May 3, 2004: Salim was sentenced to 32 years in prison for the 2000 attack on a prison guard.
July 2008: Suspect Eidarous passed away under house arrest in Great Britain.
November 24, 2008: The 2nd US Circuit Court of Appeals upheld the convictions of al-‘Owhali, el Hage, and Odeh, with el Hage deemed eligible for resentencing.
August 31, 2010: Salim was resentenced to life in prison.
January 25, 2011: Ahmed Khalfan Ghailani, the first Guantánamo Bay detainee tried in US civilian court, was sentenced to life in prison without parole for his role in the embassy bombings.
May 2, 2011: Bin Laden, the leader of al Qaeda, was killed by US Special Forces in a raid in Abbottabad, Pakistan.
October 5, 2012: Suspects Khaled al-Fawwaz and Adel Abdul Bary were extradited to the United States from Great Britain.
April 23, 2013: El Hage was resentenced to life in prison.
October 5, 2013: Suspect Abu Anas al Libi, also known as Nazih al-Ruqaii, was captured in Tripoli, Libya.
September 19, 2014: Bary pleaded guilty to conspiracy to kill US citizens and charges related to making threats.
January 2, 2015: Al Libi passed away in custody before his trial began.
January 22, 2015: The trial of al-Fawwaz began in New York, with accusations of setting up an al Qaeda media office in London that facilitated conversations leading to the 1998 bombings.
February 6, 2015: Bary was sentenced to 25 years in prison after pleading guilty to three counts, including conspiracy to murder US citizens abroad.
May 15, 2015: Al-Fawwaz was sentenced to life in prison after being convicted on conspiracy charges in February.
May 18, 2020: The US Supreme Court ruled that victims of the embassy bombings and their families were entitled to punitive damages, part of a total $10.2 billion awarded against Sudan for aiding the al Qaeda operatives.
March 31, 2021: US Secretary of State Antony Blinken announced that the United States received the $335 million settlement from Sudan to be paid to victims and families affected by the 1998 embassy bombings, the 2000 USS Cole attack, and the murder of a USAID employee in Khartoum.
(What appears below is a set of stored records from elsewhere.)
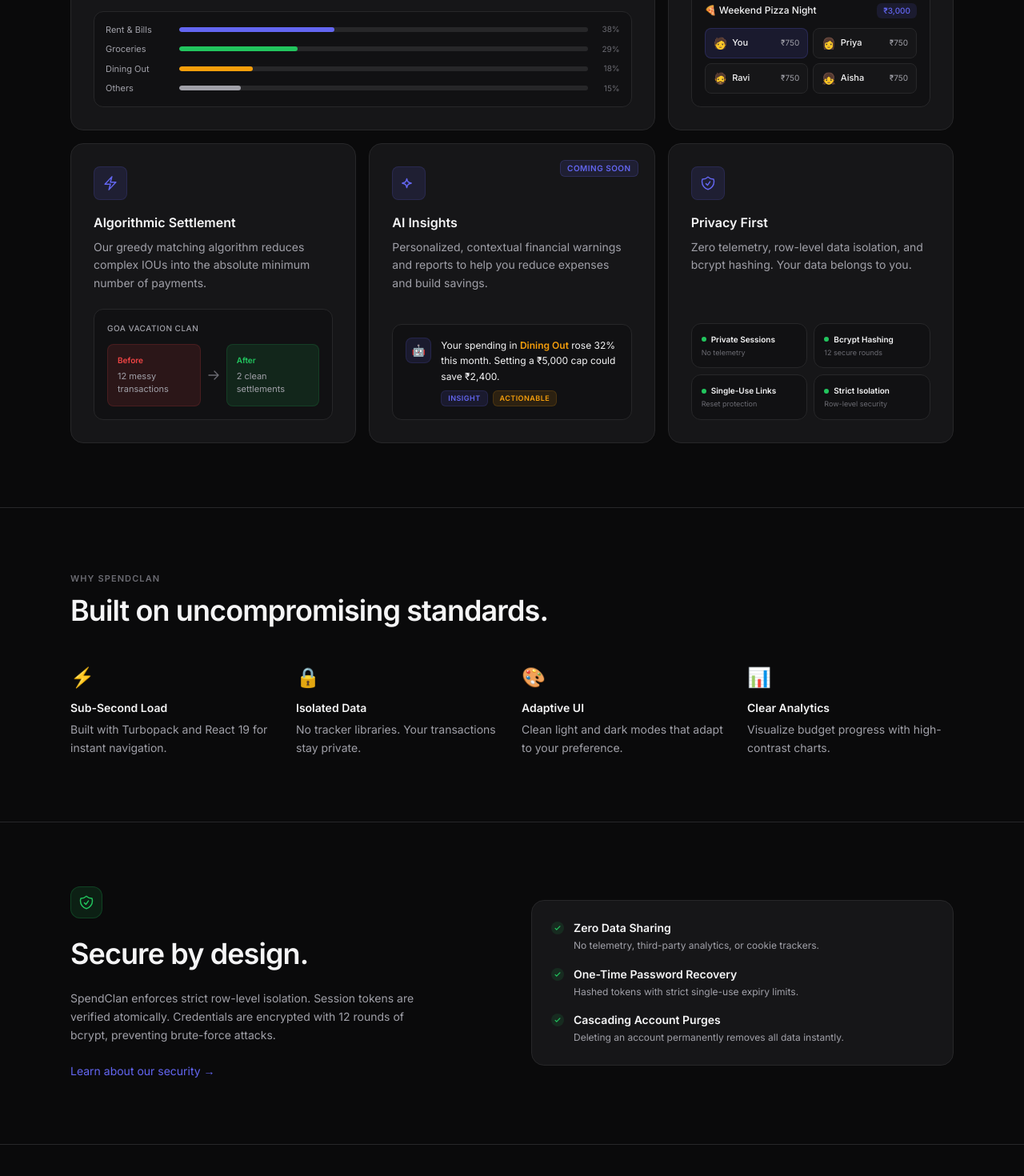
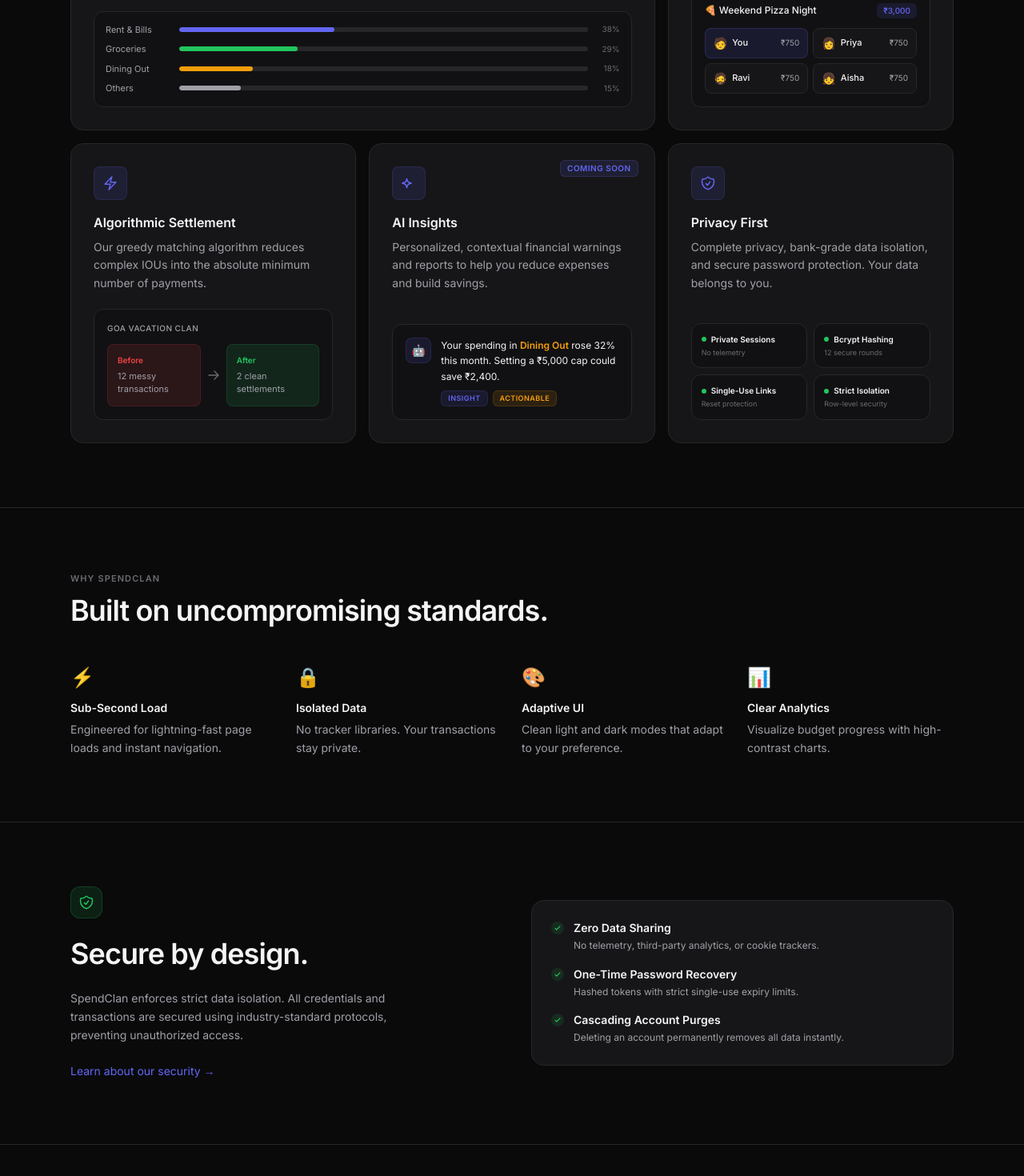
Before and after one commit to shashiazad/spendclan, a Next.js app: page / in a window 1280 px wide. Shown: the part 1691-3161 px from the top of the page at 80% size. Built offline with nearby package versions, Linux system fonts and the light colour scheme.

Commit message:
Refactor landing page and auth layout descriptions to be user-friendly

```diff
--- a/src/app/(auth)/layout.tsx
+++ b/src/app/(auth)/layout.tsx
@@ -100,10 +100,6 @@
             </span>
             <span className="flex items-center gap-1.5">
               <span className="h-1.5 w-1.5 rounded-full bg-[var(--accent)]" />
-              Zero Background AI Calls
-            </span>
-            <span className="flex items-center gap-1.5">
-              <span className="h-1.5 w-1.5 rounded-full bg-[var(--accent)]" />
               Penny-Perfect Splits
             </span>
           </div>
--- a/src/components/HomePageClient.tsx
+++ b/src/components/HomePageClient.tsx
@@ -408,7 +408,7 @@
             <FeatureCard
               icon={<ShieldIcon />}
               title="Privacy First"
-              description="Zero telemetry, row-level data isolation, and bcrypt hashing. Your data belongs to you."
+              description="Complete privacy, bank-grade data isolation, and secure password protection. Your data belongs to you."
               className="reveal-on-scroll"
             >
               <SecurityMini />
@@ -429,7 +429,7 @@
 
           <div className="grid gap-6 sm:grid-cols-2 lg:grid-cols-4">
             {[
-              { icon: "⚡", title: "Sub-Second Load",   desc: "Built with Turbopack and React 19 for instant navigation." },
+              { icon: "⚡", title: "Sub-Second Load",   desc: "Engineered for lightning-fast page loads and instant navigation." },
               { icon: "🔒", title: "Isolated Data",      desc: "No tracker libraries. Your transactions stay private." },
               { icon: "🎨", title: "Adaptive UI",        desc: "Clean light and dark modes that adapt to your preference." },
               { icon: "📊", title: "Clear Analytics",    desc: "Visualize budget progress with high-contrast charts." },
@@ -456,7 +456,7 @@
                 Secure by design.
               </h2>
               <p className="text-sm text-[var(--foreground-muted)] leading-relaxed max-w-md">
-                SpendClan enforces strict row-level isolation. Session tokens are verified atomically. Credentials are encrypted with 12 rounds of bcrypt, preventing brute-force attacks.
+                SpendClan enforces strict data isolation. All credentials and transactions are secured using industry-standard protocols, preventing unauthorized access.
               </p>
               <Link href="/about" className="apple-link text-sm">
                 Learn about our security →
```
The Sudan Claims Resolution Act addressed issues of unequal compensation for victims, including birthright and naturalized citizens.
This timeline provides a comprehensive overview of the events related to the tragic US Embassy bombings in 1998 and their aftermath.